With greetings, and thanks to all readers. Following on from the previous post, (link below,) I took these pictures of November’s Super-moon through my window. The wind, as you can see, was shaking the bare branches of a chestnut tree, thus helping me to capture this pleasing effect. I hope you enjoy.
By the way, the twins I wrote about were Jacek and Placek from the story “The Two Who Stole the Moon.”
Well, that’s it from me for this quickie post. I wish for the wisdom, strength, and courage that comes from having natural, childlike inner peace, to touch the heart of each and every reader, in each and every moment; both now, and always.
Namaste from Amras.
And whatever your labors and aspirations, in the noisy confusion of life, keep peace in your soul. With all its sham, drudgery and broken dreams, it is still a beautiful world. Be cheerful. Strive to be happy.
From “Desiderata” by Max Ehrmann.
Photography ©Francis Moloney.
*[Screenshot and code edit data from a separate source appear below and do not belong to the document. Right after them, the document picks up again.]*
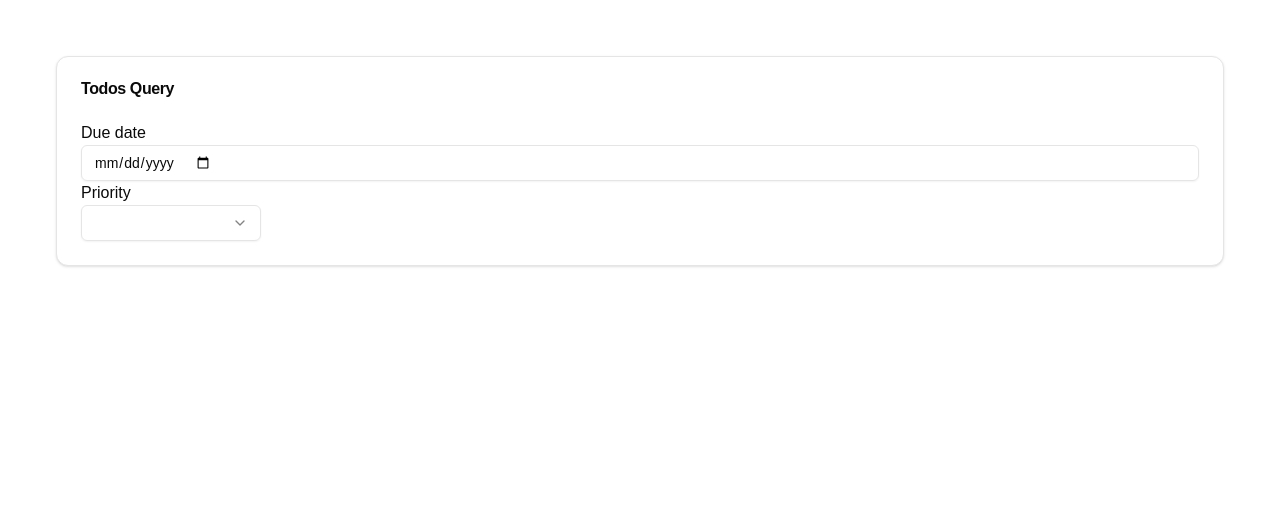
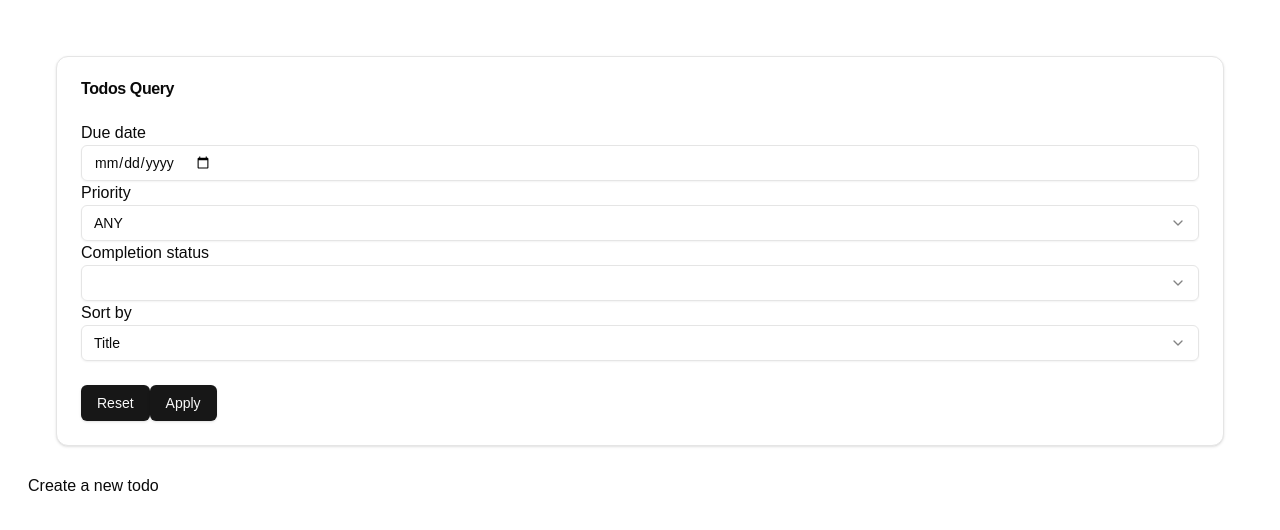
Before and after one commit to natayakovleva/todo-next-app-fwdays, a Next.js app: page /todos in a window 1280 px wide. Shown: the top 530 px of the page. Built offline with nearby package versions, Linux system fonts and the light colour scheme.

Commit message:
added new page - create, new constants

```diff
--- /dev/null
+++ b/src/app/todos/create/page.tsx
@@ -0,0 +1,19 @@
+import {
+  Card,
+  CardContent,
+  CardHeader,
+  CardTitle,
+} from "@/components/ui/card";
+
+export default function CreateTodo() {
+  return (
+    <Card>
+    <CardHeader>
+      <CardTitle>Add new todo</CardTitle>
+    </CardHeader>
+    <CardContent>
+      {/* <TodosForm /> */}
+    </CardContent>
+  </Card>
+  )
+}
--- a/src/app/todos/page.tsx
+++ b/src/app/todos/page.tsx
@@ -1,13 +1,14 @@
 import TodosActions from "@/components/todo/TodosActions";
-
+import Link from "next/link";
 
 
 export default async function Todos(props: { searchParams: Promise<any> }) {
-  const searchParams = await props.searchParams;
+  // const searchParams = await props.searchParams;
   return (
-    <div className="m-7">
+    <section className="m-7">
       <TodosActions></TodosActions>
-    </div>
+      <Link href='/todos/create'>Create a new todo</Link>
+    </section>
 
   )
 }
--- a/src/components/todo/TodosActions.tsx
+++ b/src/components/todo/TodosActions.tsx
@@ -11,6 +11,8 @@ import {
 import { Label } from "@radix-ui/react-label";
 import { Input } from "@/components/ui/input";
 
+import { useRouter } from 'next/navigation'
+
 import {
   Select,
   SelectContent,
@@ -19,7 +21,17 @@ import {
   SelectValue,
 } from "@/components/ui/select";
 
+import { Priority, Status, SortBy } from "@/constants/todos";
+import { Button } from "@/components/ui/button"
+
 function TodosActions() {
+  // const router = useRouter();
+
+
+  // const handleReset = () => {
+  //   router.push("/todos");
+  // };
+
   return (
     <section className="p-7">
       <Card>
@@ -34,20 +46,56 @@ function TodosActions() {
             </div>
             <div>
               <Label htmlFor="priority">Priority</Label>
-              <Select name="priority" defaultValue='ANY'>
-                <SelectTrigger className="w-[180px]">
+              <Select name="priority" defaultValue={Priority.ANY}>
+                <SelectTrigger>
                   <SelectValue />
                 </SelectTrigger>
                 <SelectContent>
-                  <SelectItem value="light">ANY</SelectItem>
-                  <SelectItem value="dark">P1</SelectItem>
-                  <SelectItem value="system">P2</SelectItem>
-                  <SelectItem value="dark">P3</SelectItem>
-                  <SelectItem value="system">P4</SelectItem>
+                  <SelectItem value={Priority.ANY}>ANY</SelectItem>
+                  <SelectItem value={Priority.P1}>P1</SelectItem>
+                  <SelectItem value={Priority.P2}>P2</SelectItem>
+                  <SelectItem value={Priority.P3}>P3</SelectItem>
+                  <SelectItem value={Priority.P4}>P4</SelectItem>
+                </SelectContent>
+              </Select>
+            </div>
+            <div>
+              <Label htmlFor="completed">Completion status</Label>
+              <Select name='completed' defaultValue='All'>
+                <SelectTrigger>
+                  <SelectValue />
+                </SelectTrigger>
+                <SelectContent>
+                  <SelectItem value={Status.ALL}>All</SelectItem>
+                  <SelectItem value={Status.COMPLETED}>Completed</SelectItem>
+                  <SelectItem value={Status.IN_PROGRESS}>In progress</SelectItem>
+                </SelectContent>
+              </Select>
+            </div>
+            <div>
+              <label htmlFor="sortBy">Sort by</label>
+              <Select name="sortBy" defaultValue={SortBy.TITLE}>
+              <SelectTrigger>
+                  <SelectValue />
+                </SelectTrigger>
+                <SelectContent>
+                  <SelectItem value={SortBy.TITLE}>Title</SelectItem>
+                  <SelectItem value={SortBy.PRIORITY}>Priority</SelectItem>
+                  <SelectItem value={SortBy.DUE_DATE}>Due Date</SelectItem>
                 </SelectContent>
               </Select>
             </div>
           </CardContent>
+          <CardFooter>
+            <Button type="button"
+            // onClick={handleReset}
+            >
+              Reset
+            </Button>
+            <Button type="submit">
+              Apply
+            </Button>
+          </CardFooter>
         </form>
       </Card>
     </section>
--- a/src/constants/todos.ts
+++ b/src/constants/todos.ts
@@ -5,3 +5,15 @@ export enum Priority {
   P3 = "P3",
   P4 = "P4",
 }
+
+export enum SortBy {
+  PRIORITY = "priority",
+  DUE_DATE = "due_date",
+  TITLE = "title",
+}
+
+export enum Status {
+  ALL = 'all',
+  COMPLETED = 'completed',
+  IN_PROGRESS = 'in_progress',
+}
```
Also changed, not shown: src/components/todo/TodosForm.tsx (added).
Even in the darkest of times, the light of the sun’s reflection will find us if we seek celestial guidance. Having been a keen amateur astronomer since the age of seven, when my father bought me my first telescope, my interest led me to discover that today’s full moon brings that mysterious globe closer to earth than it has ever been during my lifetime, or will be again until my 81st Birthday. This fact makes it a ‘Supermoon.’
I learned, back then, a Polish fairy tale about two boys, brothers, who stole the moon one night when it was hanging over their house, like it does in my pics. Fortunately for the moon, and everything else for that matter, I chose to leave it where it was. If I remember correctly, those two boys got into a whole lot of trouble for their misdeed.
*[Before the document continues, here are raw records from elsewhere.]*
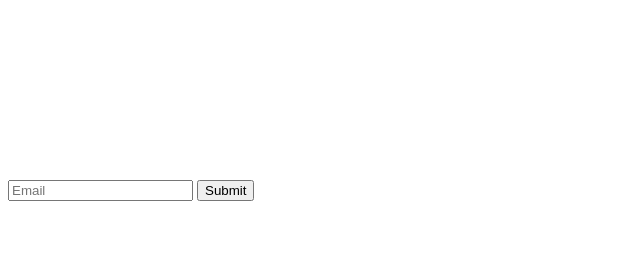
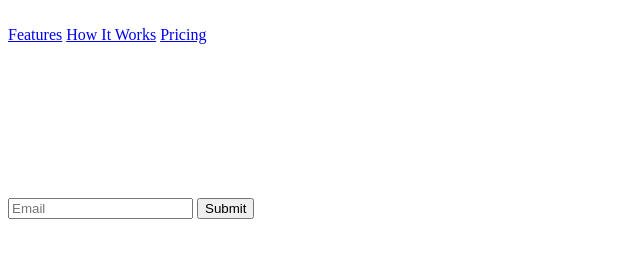
Before and after one commit to KhamzaKuranbayev/khamzawithsamuel, a plain HTML site: page index.html in a window 1280 px wide. Shown: the whole page, without its empty margins (0-640 px from the left). Drawn offline with Linux system fonts and the light colour scheme.

Commit message:
changed index.html

```diff
--- a/index.html
+++ b/index.html
@@ -11,16 +11,17 @@
     <header id="header">
         <img src="" alt="" id="header-img">
         <nav id="nav-bar">
-            <a href="" class="nav-link"></a>
-            <a href="" class="nav-link"></a>
-            <a href="" class="nav-link"></a>
+            <a href="#features" class="nav-link">Features</a>
+            <a href="#how_it_works" class="nav-link">How It Works</a>
+            <a href="#pricing" class="nav-link">Pricing</a>
         </nav>
-        <video id="video"></video>
-        <form id="form" action="https://www.freecodecamp.com/email-submit">
-            <input id="email" pattern="/^[a-zA-Z0-9.!#$%&'*+/=?^_`{|}~-]+@[a-zA-Z0-9-]+(?:\.[a-zA-Z0-9-]+)*$/" placeholder="Email" required>
-            <input type="submit" id="submit">
-        </form>
     </header>
+    <video id="video"></video>
+    <br>
+    <form id="form" action="https://www.freecodecamp.com/email-submit">
+        <input type="email" id="email" pattern="/^[a-zA-Z0-9.!#$%&'*+/=?^_`{|}~-]+@[a-zA-Z0-9-]+(?:\.[a-zA-Z0-9-]+)*$/" placeholder="Email" required>
+        <input type="submit" id="submit">
+    </form>
 
 </body>
 
```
The pics, were taken in September, with today’s post in mind. I expected it to be way too cold for me to head outdoors with a camera on any night in November. I hope you enjoyed them.
With thanks to all readers, peace from Amras.
This we know:
the earth does not belong to man;
man belongs to the earth.
This we know.”
Man spends the first third of his life in preparing himself for life—physically, mentally, and financially. He is always expecting, hoping, progressing, expanding—something big, something satisfying is going to happen. Consequently, his mind is open. He is happy. He is expressing. During the next third of his life, speaking of the average man, he marries, he has a family. His whole thought and emotion is spent here. But quite frequently, in the last third of his life he begins to meet with frustrations. When the time was that everyone believed in some kind of religion, he trusted to some kind of a future. Now this is more likely than not to be shaken. Dr. Jung, one of the world’s greatest psychologists, said: “As a physician I am convinced that it is hygienic—if I may use the word—to discover in death a goal towards which one can strive; and that shrinking away from it is something unhealthy and abnormal which robs the second half of life of its purpose. I therefore consider the religious teaching of a life hereafter consonant with the standpoint of psychic hygiene.” And people who do not have it will miss something, because during that last third of life there will be little to which they can look forward. That is why we often see the last third of a man’s life appear to decline when it should be another great experience and a subjective preparation for some- thing even more sublime.
In honour of our oneness, and of every season shared. Namaste to all, from Amras.
Arithmetic= Number in itself
Geometry= Number in space
Music/Harmonies= Number in time
Astronomy= Number in space and time
Artwork ©Francis Moloney.
The wind in the sycamore sounds like the sea,
And whispers can summer be over so soon?
The leaves singing softly, of what is to be,
Say so much depends on the sun and the moon.
To all good folk who pray for peace, so much depends on you. Sleep well tonight. Namaste from Amras.
Photography ©Amanda Moloney.